 The Principal Deputy Director for the CDC, Dr. Anne Schuchat, conducted interviews with incident managers of various Emergency Response task forces within the CDC, public health stakeholders, and career staff. The general findings of existing materials were that many documents were not primarily authored by CDC staff, relied on more suggestive (versus directive) language, and that the data to support some decisions was not consistently readily apparent. The report also included the following changes to existing documentation.

Guidance removed:

  • "The Importance of Reopening America's Schools this Fall."
  • "Overview of Testing for SARS-COV-2." 
  • "Opening Up America Again," linked on the CDC's website.

Also included were several reports recently (or soon to be) released, covering phased prevention, school guidance, targeted testing, exemption from quarantine following natural exposure versus inoculation, masking, and travel. 

As data on potential and currently authorized vaccines are published, the agency will monitor and update its recommendations accordingly.

 With regards to science, the CDC's website has been overhauled to make landing pages cleaner, easier to understand, and optimized to make the supporting science more evident. Overall, this iteration of the agency seems committed to removing or minimizing politics from its process and increasing the transparency of the factors guiding their decisions. The Centers for Disease Control and Prevention.

  • Covid-19 reinfection is rare, though older adults are more at risk
  • Moderna vaccine shows reduced activity against South Africa B.1.351, Brazil (P.1), and California (B.1.427/B.1.429) coronavirus variants. However, it remains highly active against U.K. B.1.1.7 variant
  • FDA streamlines path for screening of asymptomatic individuals

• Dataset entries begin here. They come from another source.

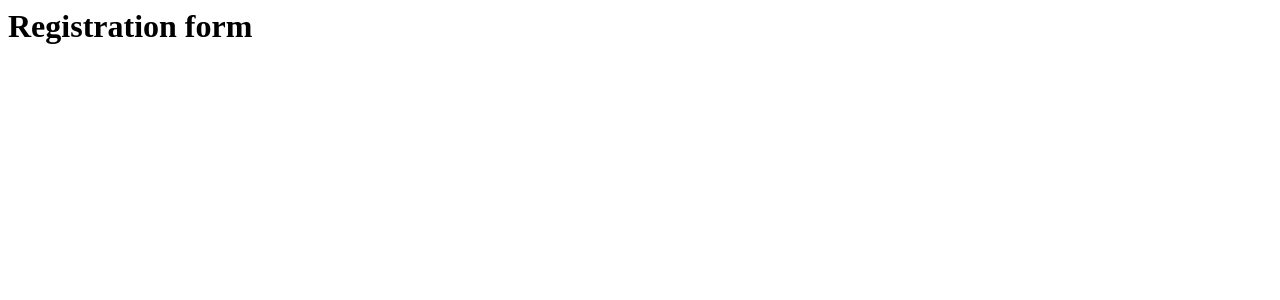
Repository: shiv-30/Spring-Boot-Projects
Page: springsecurity/src/main/resources/static/login.html
These files come from the project's save history. The page is drawn as it stood at one moment and after the next save; the edit follows.
The browser window is 1280 px wide. The pictures show the whole page.

Above is the page before, as saved 2022-08-11 06:25:01.

After the next save:
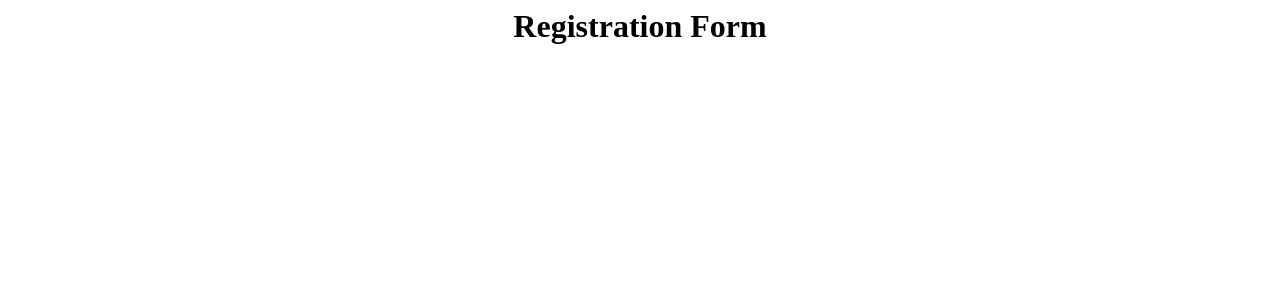
Saved 73 s later.
--- a/springsecurity/src/main/resources/static/login.html
+++ b/springsecurity/src/main/resources/static/login.html
@@ -4,6 +4,7 @@
 		<title>Registration</title>
 	</head>
 	<body>
-		<h1 style={marginLe>Registration form</h1>
+		<h1 style="text-align:center;">Registration Form</h1>
+
 	</body>
 </html>
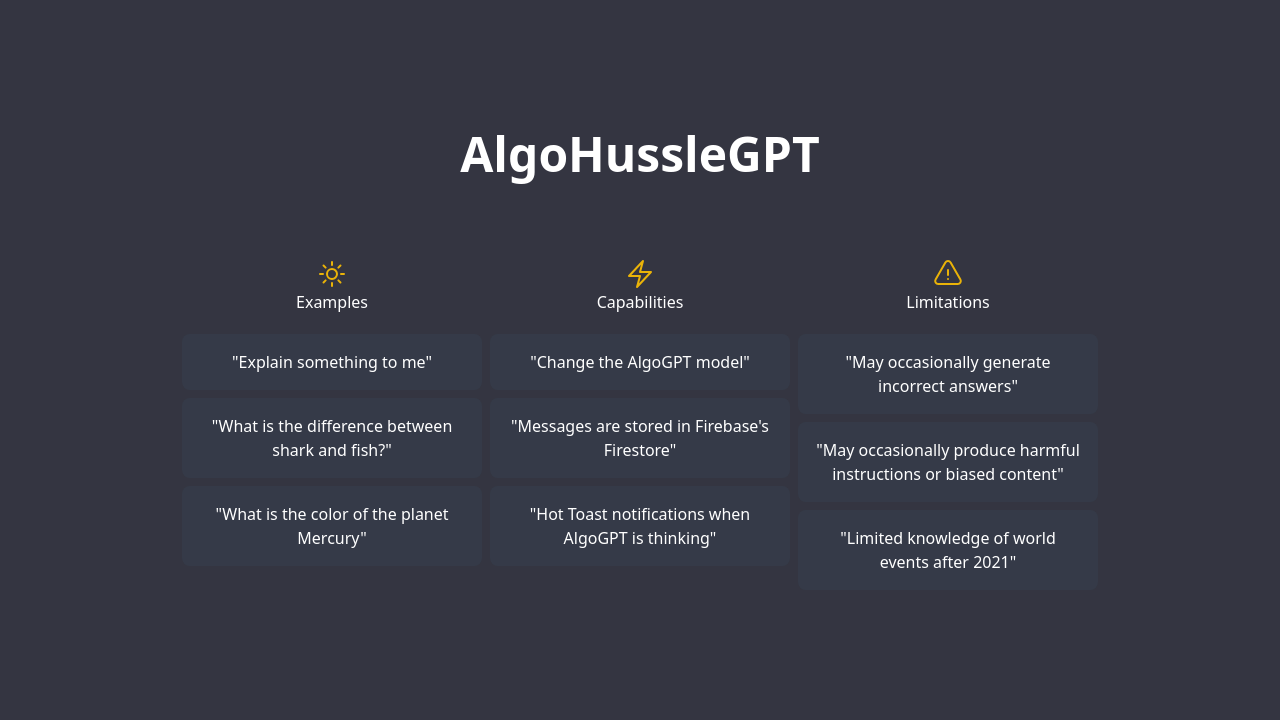
Repository: AlgoHussle/algo-gpt
Page: /
The author's editor kept a copy of each file at every save. The page is drawn from the files as they stood at one save, then again after a run of saves.
The browser window is 1280 px wide. The pictures show the whole page.
The project was rebuilt for these pictures with package versions that can differ from the ones it lists, and the page was loaded fresh each time. The framework's server and built-in components were replaced by stand-ins that run in the browser. Also part of the build but not shown: next.config.js.

Above is the page before, as saved 2023-02-08 16:20:28.

After the next 3 saves:
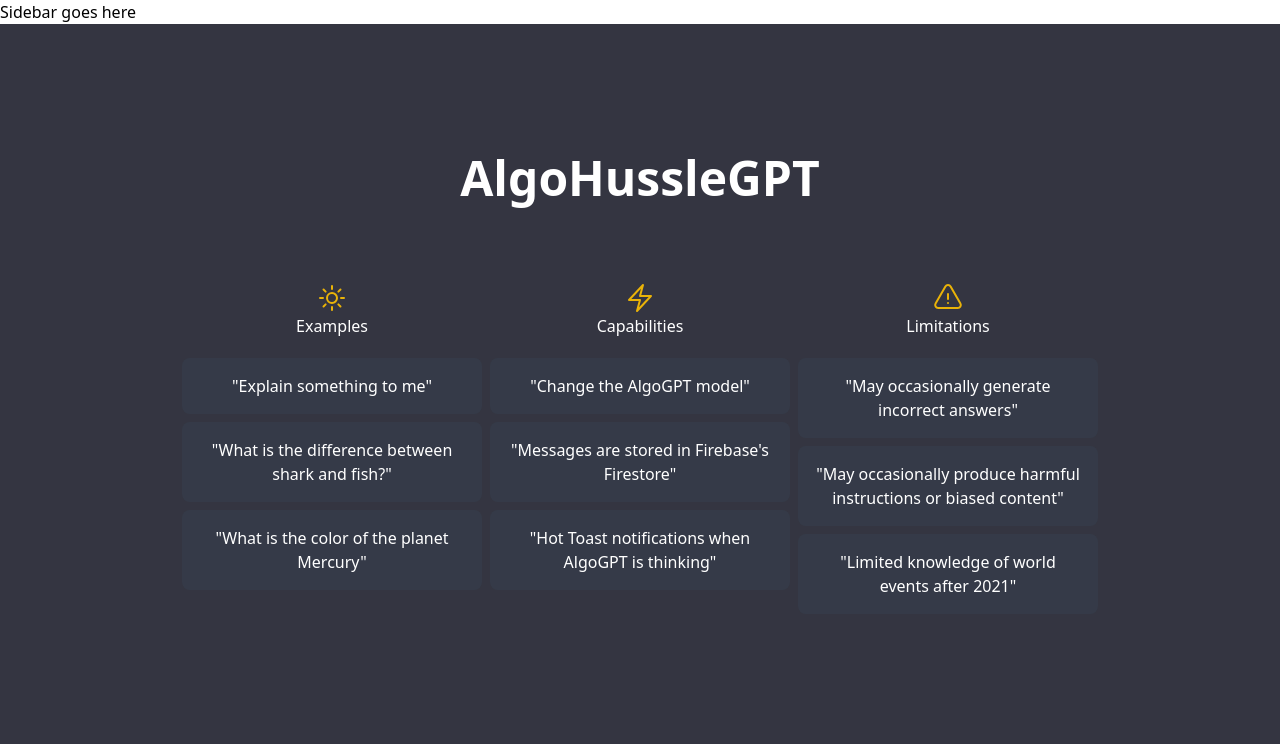
The 3 saves are shown as one change because 1 did not build or start and some came seconds apart.
The last was saved 62 s later.
--- a/app/layout.tsx
+++ b/app/layout.tsx
@@ -1,3 +1,4 @@
+import SideBar from '../components/SideBar'
 import '../styles/globals.css'
 
 export default function RootLayout({
@@ -11,7 +12,7 @@
       <body>
         <div>
         {/* Sidebar */}
-
+        <SideBar />
         {/* ClientProvider - notfication */}
 
         <div className='bg-[#343541] flex-1'>{children}</div>
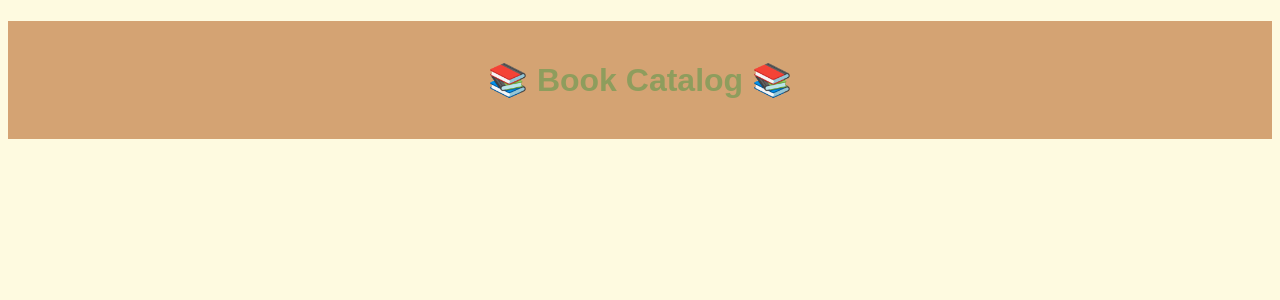
Repository: kaitlynlew/Book-Catalog
Page: /
These files come from the project's save history. The page is drawn as it stood at one moment and after the next save; the edit follows.
The browser window is 1280 px wide. The pictures show the whole page.
The project was rebuilt for these pictures with package versions that can differ from the ones it lists, and the page was loaded fresh each time. Also part of the build but not shown: vite.config.js.

Above is the page before, as saved 2025-09-14 00:11:46.

After the next save:
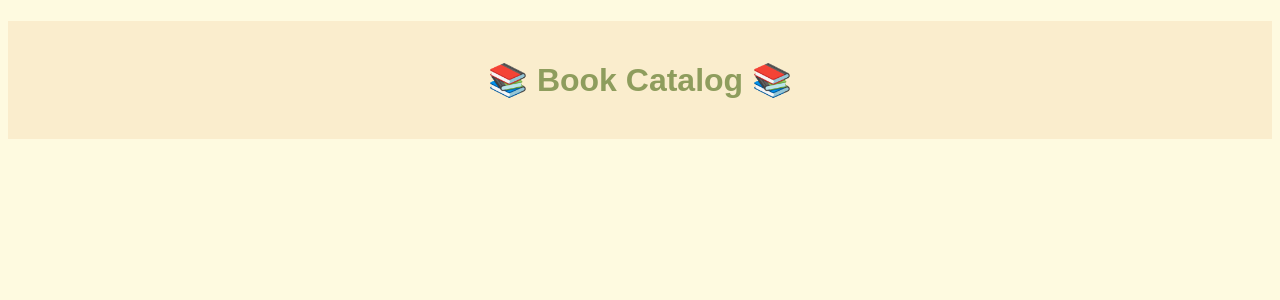
Saved 6 s later.
--- a/src/App.css
+++ b/src/App.css
@@ -7,6 +7,6 @@ body {
 h1 {
   color: #8e9d5d;
   text-align: center;
-  background-color: #d4a373;
+  background-color: #faedcd;
   padding: 40px;
 }
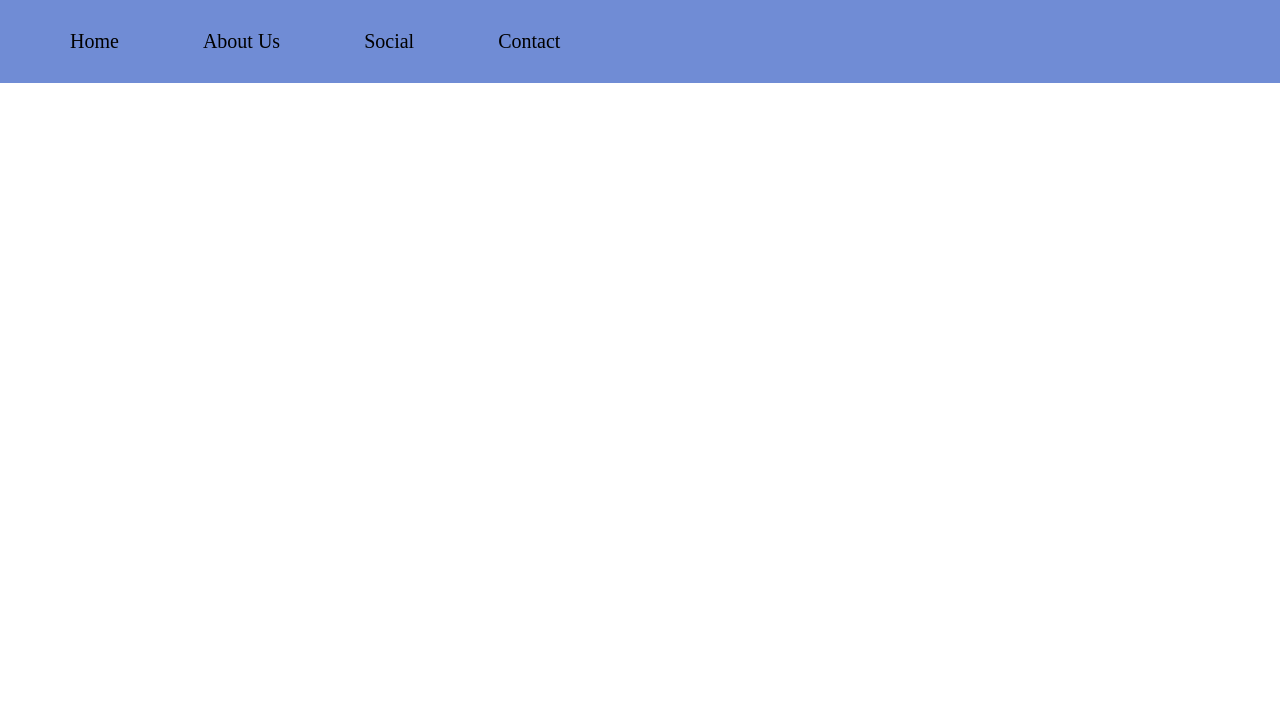
Repository: armanali13000/JAVA_CRUD
Page: http://localhost/CRUD_APP/
An editor plug-in stored every save of this project. The page is shown before and after the next save, followed by the edit.
The browser window is 1280 px wide. The pictures show the whole page.
The page is served by Tomcat 9.

Above is the page before, as saved 2023-03-05 14:31:30.

### CRUD_APP/src/main/webapp/index.jsp
<%@ page language="java" contentType="text/html; charset=ISO-8859-1"
    pageEncoding="ISO-8859-1"%>
<!DOCTYPE html>
<html>
<head>
<meta charset="ISO-8859-1">
<title>Home Page</title>
</head>
<body>
		<!-- Navbar -->
	<%@ include file="Header.jsp" %>

	<div>
		<img src="" alt="">
	</div>


</body>
</html>

### CRUD_APP/src/main/webapp/Header.jsp
<%@ page language="java" contentType="text/html; charset=ISO-8859-1"
    pageEncoding="ISO-8859-1"%>
<!DOCTYPE html>
<html>
<head>
<meta charset="ISO-8859-1">
<title></title>

	<style>

		body
        {
            padding: 0px;
            margin: 0px;
        }
        .navbar
        {
            background: #708CD5;
            padding: 30px;
            position: sticky;
            top: 0px;

        }
        a
        {
            color: black;
            text-decoration: none;
            padding: 20px;
            margin: 20px;
            font-size: 20px;
        }

	</style>

</head>
<body>

		<div class="navbar">

        <a href="#">Home</a>
        <a href="#">About Us</a>
        <a href="#">Social</a>
        <a href="#">Contact</a>

    </div>

</body>
</html>

After the next save:
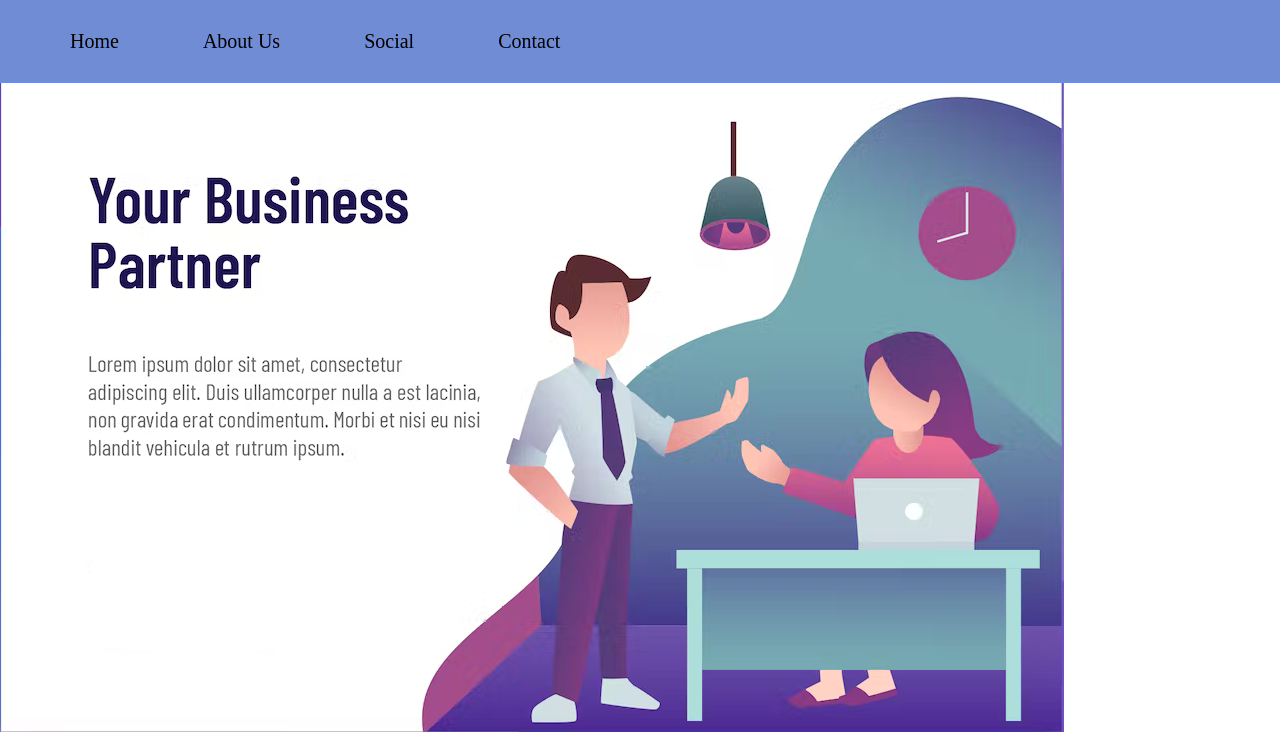
Saved 2 min 6 s later.
--- a/CRUD_APP/src/main/webapp/index.jsp
+++ b/CRUD_APP/src/main/webapp/index.jsp
@@ -11,7 +11,7 @@
 	<%@ include file="Header.jsp" %>
 
 	<div>
-		<img src="" alt="">
+		<img src="images/cover.png" alt="">
 	</div>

  • Moderna vaccine shows reduced activity against South Africa B.1.351, Brazil (P.1), and California (B.1.427/B.1.429) coronavirus variants. However, it remains highly active against U.K. B.1.1.7 variant
  • Covid-19 reinfection is rare, though older adults are more at risk
  • Vaccination appears to be safe for covid-19 long-haulers
  • Oxford/AstraZeneca fails to prevent mild to moderate covid-19 from B.1.351 ("South Africa") variant